Your assignment:
Copy each line of the entries that includes the word "REQUEST".

Data supplied:
· · · · ·
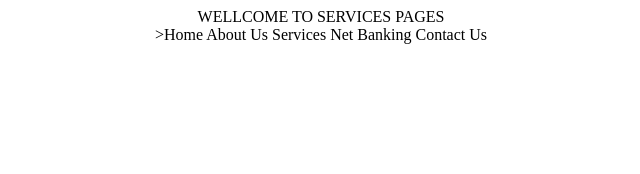
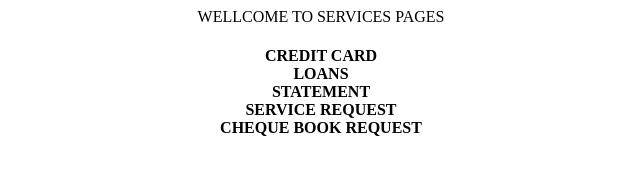
Before and after one commit to Dinesh9115/Mywebapp, a plain HTML site: page Services.html in a window 1280 px wide. Shown: the whole page, without its empty margins (319-959 px from the left). Drawn offline with Linux system fonts and the light colour scheme.

Commit message:
Update Services.html

```diff
--- a/Services.html
+++ b/Services.html
@@ -1,11 +1,13 @@
 <html>
 <head>
-   <div align="center">WELLCOME TO SERVICES PAGES</div>
+     <div align="center">WELLCOME TO SERVICES PAGES</div>
   </head>
-  <body>
-     <div align="center">>Home
-    About Us
-    Services
-    Net Banking
-    Contact Us     </div>
+  <body><h4>
+     <div align="center">CREDIT CARD<br>
+    LOANS <br>
+    STATEMENT <br>
+    SERVICE REQUEST <br>
+    CHEQUE BOOK REQUEST</h4></div>
   </body>
+
+   </html>
```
· · · · ·
Output of the exercise:
+    SERVICE REQUEST <br>
+    CHEQUE BOOK REQUEST</h4></div>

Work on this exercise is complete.